(Data records):
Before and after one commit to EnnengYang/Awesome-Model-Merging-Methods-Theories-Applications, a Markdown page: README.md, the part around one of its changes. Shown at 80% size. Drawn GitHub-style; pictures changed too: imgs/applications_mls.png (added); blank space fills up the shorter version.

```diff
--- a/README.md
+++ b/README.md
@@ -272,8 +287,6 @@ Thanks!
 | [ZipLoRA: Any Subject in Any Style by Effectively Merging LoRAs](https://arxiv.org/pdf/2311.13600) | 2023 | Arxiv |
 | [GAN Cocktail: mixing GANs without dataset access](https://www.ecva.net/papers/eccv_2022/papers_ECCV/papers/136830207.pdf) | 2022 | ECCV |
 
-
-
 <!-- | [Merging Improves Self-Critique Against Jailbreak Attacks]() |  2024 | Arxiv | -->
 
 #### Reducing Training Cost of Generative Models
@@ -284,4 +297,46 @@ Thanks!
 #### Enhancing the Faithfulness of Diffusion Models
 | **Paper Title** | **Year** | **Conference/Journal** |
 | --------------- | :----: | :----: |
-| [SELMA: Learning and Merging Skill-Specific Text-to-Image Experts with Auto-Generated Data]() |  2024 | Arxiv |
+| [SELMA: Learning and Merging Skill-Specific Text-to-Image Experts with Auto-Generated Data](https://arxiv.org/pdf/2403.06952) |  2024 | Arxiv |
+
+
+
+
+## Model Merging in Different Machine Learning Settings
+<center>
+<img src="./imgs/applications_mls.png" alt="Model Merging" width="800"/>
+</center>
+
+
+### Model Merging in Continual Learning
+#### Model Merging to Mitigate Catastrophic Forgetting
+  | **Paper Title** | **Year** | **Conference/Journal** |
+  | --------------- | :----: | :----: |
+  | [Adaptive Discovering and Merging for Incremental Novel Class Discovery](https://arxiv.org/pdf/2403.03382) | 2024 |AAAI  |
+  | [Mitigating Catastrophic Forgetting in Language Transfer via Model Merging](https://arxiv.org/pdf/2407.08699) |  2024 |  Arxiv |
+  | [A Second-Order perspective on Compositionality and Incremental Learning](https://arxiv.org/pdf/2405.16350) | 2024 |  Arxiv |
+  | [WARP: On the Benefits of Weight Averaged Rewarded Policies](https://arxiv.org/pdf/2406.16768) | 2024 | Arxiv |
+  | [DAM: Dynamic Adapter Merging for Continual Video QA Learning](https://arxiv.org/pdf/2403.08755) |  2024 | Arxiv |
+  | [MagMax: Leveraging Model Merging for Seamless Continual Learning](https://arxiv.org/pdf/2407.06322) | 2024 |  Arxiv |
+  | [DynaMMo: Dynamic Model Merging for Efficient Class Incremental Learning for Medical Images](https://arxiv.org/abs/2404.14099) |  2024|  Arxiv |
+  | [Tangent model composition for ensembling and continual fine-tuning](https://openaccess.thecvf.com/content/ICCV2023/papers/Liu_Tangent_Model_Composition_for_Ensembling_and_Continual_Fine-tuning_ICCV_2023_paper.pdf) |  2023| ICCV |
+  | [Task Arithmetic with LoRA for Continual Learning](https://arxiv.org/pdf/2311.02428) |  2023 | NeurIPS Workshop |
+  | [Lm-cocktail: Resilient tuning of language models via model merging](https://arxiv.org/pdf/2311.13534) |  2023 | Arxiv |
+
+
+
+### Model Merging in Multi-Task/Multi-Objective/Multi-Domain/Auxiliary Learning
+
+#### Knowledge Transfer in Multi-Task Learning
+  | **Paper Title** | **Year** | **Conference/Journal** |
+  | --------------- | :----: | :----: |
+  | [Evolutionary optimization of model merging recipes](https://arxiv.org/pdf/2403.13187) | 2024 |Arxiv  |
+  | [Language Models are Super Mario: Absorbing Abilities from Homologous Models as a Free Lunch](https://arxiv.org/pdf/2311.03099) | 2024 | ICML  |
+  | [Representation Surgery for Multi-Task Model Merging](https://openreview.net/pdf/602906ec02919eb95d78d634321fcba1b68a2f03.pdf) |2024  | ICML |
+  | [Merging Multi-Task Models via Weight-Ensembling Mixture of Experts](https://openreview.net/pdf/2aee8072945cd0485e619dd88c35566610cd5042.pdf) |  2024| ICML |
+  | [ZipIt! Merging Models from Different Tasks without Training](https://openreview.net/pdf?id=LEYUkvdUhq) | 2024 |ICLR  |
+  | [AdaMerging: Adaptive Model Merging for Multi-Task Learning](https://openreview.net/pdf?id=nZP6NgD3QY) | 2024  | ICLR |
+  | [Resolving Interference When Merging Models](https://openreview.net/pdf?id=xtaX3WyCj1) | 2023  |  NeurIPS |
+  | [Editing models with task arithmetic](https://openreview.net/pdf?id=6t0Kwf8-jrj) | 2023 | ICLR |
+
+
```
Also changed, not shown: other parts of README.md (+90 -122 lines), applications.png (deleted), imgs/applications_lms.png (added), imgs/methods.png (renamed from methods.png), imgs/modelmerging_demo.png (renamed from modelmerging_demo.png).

(Instructions for the task):
Lines above with "README" in them are the ones to copy.

(Written response):
Before and after one commit to EnnengYang/Awesome-Model-Merging-Methods-Theories-Applications, a Markdown page: README.md, the part around one of its changes. Shown at 80% size. Drawn GitHub-style; pictures changed too: imgs/applications_mls.png (added); blank space fills up the shorter version.
--- a/README.md
+++ b/README.md
Also changed, not shown: other parts of README.md (+90 -122 lines), applications.png (deleted), imgs/applications_lms.png (added), imgs/methods.png (renamed from methods.png), imgs/modelmerging_demo.png (renamed from modelmerging_demo.png).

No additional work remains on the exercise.